_WHAT YOU HAVE TO DO_
Repeat each record below exactly, omitting whatever pictures appear in it.

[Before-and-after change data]
☆ ☆ ☆ ☆ ☆

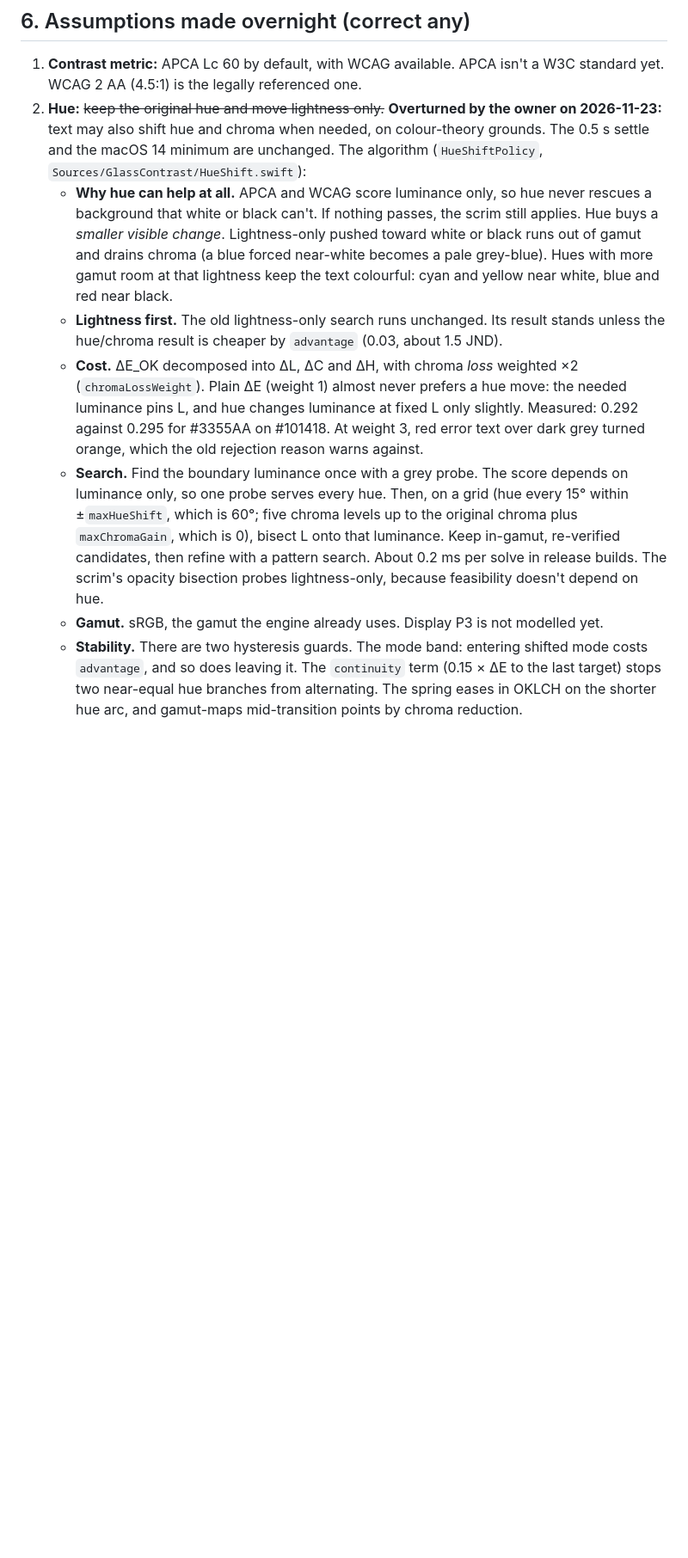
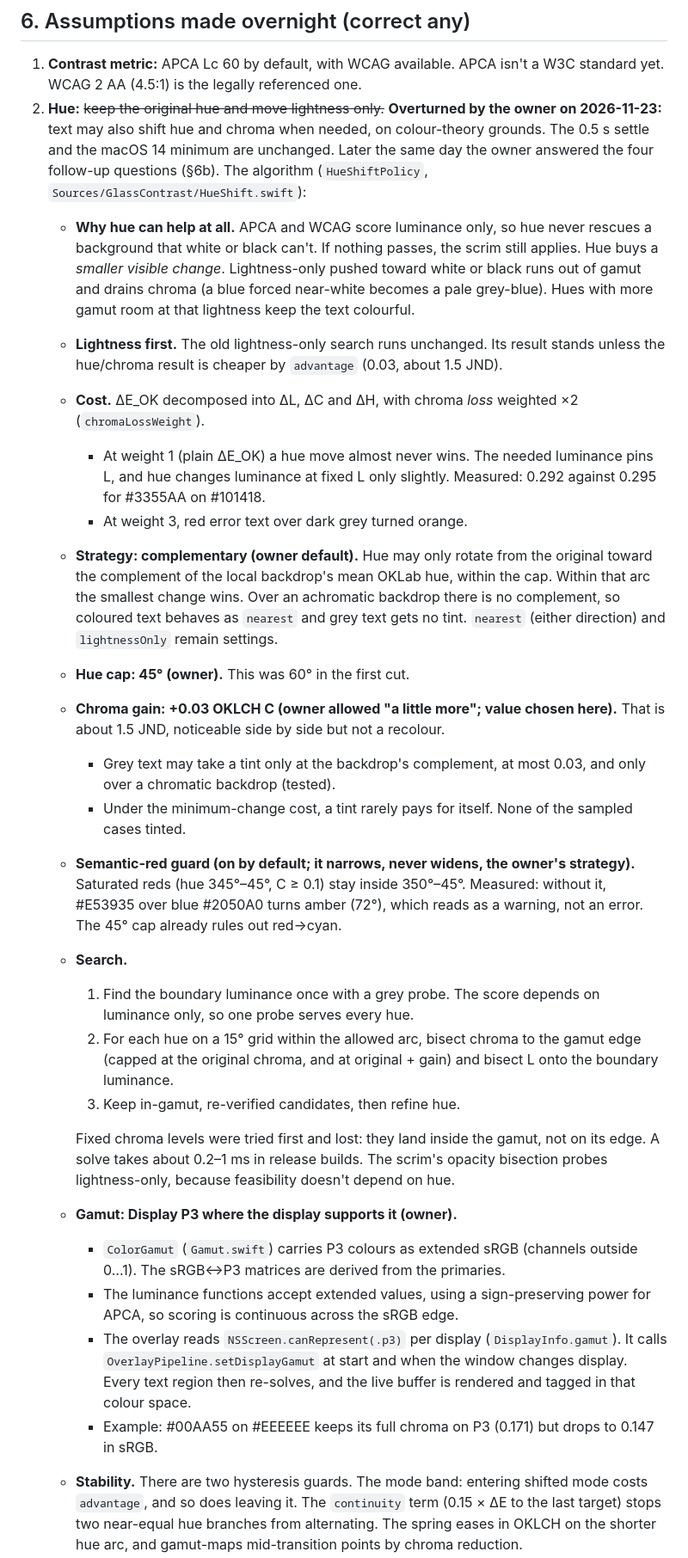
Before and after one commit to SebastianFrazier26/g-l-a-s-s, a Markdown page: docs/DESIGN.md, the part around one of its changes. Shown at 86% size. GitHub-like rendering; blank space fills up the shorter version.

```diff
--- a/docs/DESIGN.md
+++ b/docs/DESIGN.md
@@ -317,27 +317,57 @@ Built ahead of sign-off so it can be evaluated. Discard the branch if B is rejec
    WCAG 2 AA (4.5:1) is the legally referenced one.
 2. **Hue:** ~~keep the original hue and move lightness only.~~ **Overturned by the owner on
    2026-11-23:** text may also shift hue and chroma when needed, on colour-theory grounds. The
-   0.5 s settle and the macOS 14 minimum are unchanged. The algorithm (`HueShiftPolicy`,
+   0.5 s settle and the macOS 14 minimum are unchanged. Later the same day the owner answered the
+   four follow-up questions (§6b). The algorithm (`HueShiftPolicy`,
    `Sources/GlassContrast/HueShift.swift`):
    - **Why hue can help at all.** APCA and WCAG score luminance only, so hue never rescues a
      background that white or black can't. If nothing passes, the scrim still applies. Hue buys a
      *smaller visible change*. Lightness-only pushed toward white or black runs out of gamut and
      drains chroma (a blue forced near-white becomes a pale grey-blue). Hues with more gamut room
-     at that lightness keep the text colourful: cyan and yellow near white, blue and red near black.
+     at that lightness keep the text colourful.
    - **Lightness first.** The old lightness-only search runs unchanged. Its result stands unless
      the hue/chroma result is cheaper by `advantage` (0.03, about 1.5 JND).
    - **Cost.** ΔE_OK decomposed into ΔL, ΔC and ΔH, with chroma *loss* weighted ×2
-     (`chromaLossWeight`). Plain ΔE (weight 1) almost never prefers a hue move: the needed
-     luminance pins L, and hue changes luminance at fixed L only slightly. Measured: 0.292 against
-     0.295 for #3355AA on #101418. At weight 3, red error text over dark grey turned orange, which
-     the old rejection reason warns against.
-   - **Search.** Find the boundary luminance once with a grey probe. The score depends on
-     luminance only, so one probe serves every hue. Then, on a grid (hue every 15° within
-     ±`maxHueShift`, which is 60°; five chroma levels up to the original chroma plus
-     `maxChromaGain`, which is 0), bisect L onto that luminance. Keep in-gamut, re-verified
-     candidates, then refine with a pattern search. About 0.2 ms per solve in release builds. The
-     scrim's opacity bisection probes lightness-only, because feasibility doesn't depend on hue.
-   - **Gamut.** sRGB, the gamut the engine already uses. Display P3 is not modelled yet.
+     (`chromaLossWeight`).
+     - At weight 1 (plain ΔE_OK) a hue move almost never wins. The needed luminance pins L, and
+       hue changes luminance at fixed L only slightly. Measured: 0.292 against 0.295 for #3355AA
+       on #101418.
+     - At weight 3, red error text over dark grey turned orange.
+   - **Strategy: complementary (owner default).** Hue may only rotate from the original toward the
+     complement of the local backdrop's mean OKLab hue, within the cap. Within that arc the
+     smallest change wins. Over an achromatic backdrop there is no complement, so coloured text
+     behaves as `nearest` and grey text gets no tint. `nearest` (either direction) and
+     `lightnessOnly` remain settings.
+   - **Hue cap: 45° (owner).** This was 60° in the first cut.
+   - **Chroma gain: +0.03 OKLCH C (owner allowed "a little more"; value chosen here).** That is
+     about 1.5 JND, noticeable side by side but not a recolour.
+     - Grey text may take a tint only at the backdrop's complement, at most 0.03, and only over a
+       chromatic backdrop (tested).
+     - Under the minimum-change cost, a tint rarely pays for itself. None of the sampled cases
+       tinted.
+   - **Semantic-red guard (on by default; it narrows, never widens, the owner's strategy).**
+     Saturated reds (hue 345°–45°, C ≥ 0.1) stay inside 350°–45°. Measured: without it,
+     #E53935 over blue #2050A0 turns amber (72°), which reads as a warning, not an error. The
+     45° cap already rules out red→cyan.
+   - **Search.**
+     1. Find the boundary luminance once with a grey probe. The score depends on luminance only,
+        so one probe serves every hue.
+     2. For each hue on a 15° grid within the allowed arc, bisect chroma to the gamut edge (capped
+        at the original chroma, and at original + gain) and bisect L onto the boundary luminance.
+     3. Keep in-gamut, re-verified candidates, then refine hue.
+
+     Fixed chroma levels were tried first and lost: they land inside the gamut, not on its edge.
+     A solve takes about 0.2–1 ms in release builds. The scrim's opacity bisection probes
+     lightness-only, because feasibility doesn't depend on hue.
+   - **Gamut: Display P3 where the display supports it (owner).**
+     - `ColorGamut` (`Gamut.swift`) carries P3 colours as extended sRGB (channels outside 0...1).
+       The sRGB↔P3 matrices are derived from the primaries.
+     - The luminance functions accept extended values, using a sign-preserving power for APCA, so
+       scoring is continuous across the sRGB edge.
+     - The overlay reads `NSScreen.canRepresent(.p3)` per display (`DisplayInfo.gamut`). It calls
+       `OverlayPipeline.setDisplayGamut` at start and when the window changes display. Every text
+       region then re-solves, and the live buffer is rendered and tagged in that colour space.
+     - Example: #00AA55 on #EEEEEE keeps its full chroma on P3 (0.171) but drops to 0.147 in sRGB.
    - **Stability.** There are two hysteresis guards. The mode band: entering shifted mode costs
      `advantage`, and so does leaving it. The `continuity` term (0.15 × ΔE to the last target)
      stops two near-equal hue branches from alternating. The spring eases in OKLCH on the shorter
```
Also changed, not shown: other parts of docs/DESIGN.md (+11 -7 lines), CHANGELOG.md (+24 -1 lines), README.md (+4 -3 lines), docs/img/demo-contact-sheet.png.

☆ ☆ ☆ ☆ ☆

_OUTPUT BELOW_
Before and after one commit to SebastianFrazier26/g-l-a-s-s, a Markdown page: docs/DESIGN.md, the part around one of its changes. Shown at 86% size. GitHub-like rendering; blank space fills up the shorter version.

```diff
--- a/docs/DESIGN.md
+++ b/docs/DESIGN.md
@@ -317,27 +317,57 @@ Built ahead of sign-off so it can be evaluated. Discard the branch if B is rejec
    WCAG 2 AA (4.5:1) is the legally referenced one.
 2. **Hue:** ~~keep the original hue and move lightness only.~~ **Overturned by the owner on
    2026-11-23:** text may also shift hue and chroma when needed, on colour-theory grounds. The
-   0.5 s settle and the macOS 14 minimum are unchanged. The algorithm (`HueShiftPolicy`,
+   0.5 s settle and the macOS 14 minimum are unchanged. Later the same day the owner answered the
+   four follow-up questions (§6b). The algorithm (`HueShiftPolicy`,
    `Sources/GlassContrast/HueShift.swift`):
    - **Why hue can help at all.** APCA and WCAG score luminance only, so hue never rescues a
      background that white or black can't. If nothing passes, the scrim still applies. Hue buys a
      *smaller visible change*. Lightness-only pushed toward white or black runs out of gamut and
      drains chroma (a blue forced near-white becomes a pale grey-blue). Hues with more gamut room
-     at that lightness keep the text colourful: cyan and yellow near white, blue and red near black.
+     at that lightness keep the text colourful.
    - **Lightness first.** The old lightness-only search runs unchanged. Its result stands unless
      the hue/chroma result is cheaper by `advantage` (0.03, about 1.5 JND).
    - **Cost.** ΔE_OK decomposed into ΔL, ΔC and ΔH, with chroma *loss* weighted ×2
-     (`chromaLossWeight`). Plain ΔE (weight 1) almost never prefers a hue move: the needed
-     luminance pins L, and hue changes luminance at fixed L only slightly. Measured: 0.292 against
-     0.295 for #3355AA on #101418. At weight 3, red error text over dark grey turned orange, which
-     the old rejection reason warns against.
-   - **Search.** Find the boundary luminance once with a grey probe. The score depends on
-     luminance only, so one probe serves every hue. Then, on a grid (hue every 15° within
-     ±`maxHueShift`, which is 60°; five chroma levels up to the original chroma plus
-     `maxChromaGain`, which is 0), bisect L onto that luminance. Keep in-gamut, re-verified
-     candidates, then refine with a pattern search. About 0.2 ms per solve in release builds. The
-     scrim's opacity bisection probes lightness-only, because feasibility doesn't depend on hue.
-   - **Gamut.** sRGB, the gamut the engine already uses. Display P3 is not modelled yet.
+     (`chromaLossWeight`).
+     - At weight 1 (plain ΔE_OK) a hue move almost never wins. The needed luminance pins L, and
+       hue changes luminance at fixed L only slightly. Measured: 0.292 against 0.295 for #3355AA
+       on #101418.
+     - At weight 3, red error text over dark grey turned orange.
+   - **Strategy: complementary (owner default).** Hue may only rotate from the original toward the
+     complement of the local backdrop's mean OKLab hue, within the cap. Within that arc the
+     smallest change wins. Over an achromatic backdrop there is no complement, so coloured text
+     behaves as `nearest` and grey text gets no tint. `nearest` (either direction) and
+     `lightnessOnly` remain settings.
+   - **Hue cap: 45° (owner).** This was 60° in the first cut.
+   - **Chroma gain: +0.03 OKLCH C (owner allowed "a little more"; value chosen here).** That is
+     about 1.5 JND, noticeable side by side but not a recolour.
+     - Grey text may take a tint only at the backdrop's complement, at most 0.03, and only over a
+       chromatic backdrop (tested).
+     - Under the minimum-change cost, a tint rarely pays for itself. None of the sampled cases
+       tinted.
+   - **Semantic-red guard (on by default; it narrows, never widens, the owner's strategy).**
+     Saturated reds (hue 345°–45°, C ≥ 0.1) stay inside 350°–45°. Measured: without it,
+     #E53935 over blue #2050A0 turns amber (72°), which reads as a warning, not an error. The
+     45° cap already rules out red→cyan.
+   - **Search.**
+     1. Find the boundary luminance once with a grey probe. The score depends on luminance only,
+        so one probe serves every hue.
+     2. For each hue on a 15° grid within the allowed arc, bisect chroma to the gamut edge (capped
+        at the original chroma, and at original + gain) and bisect L onto the boundary luminance.
+     3. Keep in-gamut, re-verified candidates, then refine hue.
+
+     Fixed chroma levels were tried first and lost: they land inside the gamut, not on its edge.
+     A solve takes about 0.2–1 ms in release builds. The scrim's opacity bisection probes
+     lightness-only, because feasibility doesn't depend on hue.
+   - **Gamut: Display P3 where the display supports it (owner).**
+     - `ColorGamut` (`Gamut.swift`) carries P3 colours as extended sRGB (channels outside 0...1).
+       The sRGB↔P3 matrices are derived from the primaries.
+     - The luminance functions accept extended values, using a sign-preserving power for APCA, so
+       scoring is continuous across the sRGB edge.
+     - The overlay reads `NSScreen.canRepresent(.p3)` per display (`DisplayInfo.gamut`). It calls
+       `OverlayPipeline.setDisplayGamut` at start and when the window changes display. Every text
+       region then re-solves, and the live buffer is rendered and tagged in that colour space.
+     - Example: #00AA55 on #EEEEEE keeps its full chroma on P3 (0.171) but drops to 0.147 in sRGB.
    - **Stability.** There are two hysteresis guards. The mode band: entering shifted mode costs
      `advantage`, and so does leaving it. The `continuity` term (0.15 × ΔE to the last target)
      stops two near-equal hue branches from alternating. The spring eases in OKLCH on the shorter
```
Also changed, not shown: other parts of docs/DESIGN.md (+11 -7 lines), CHANGELOG.md (+24 -1 lines), README.md (+4 -3 lines), docs/img/demo-contact-sheet.png.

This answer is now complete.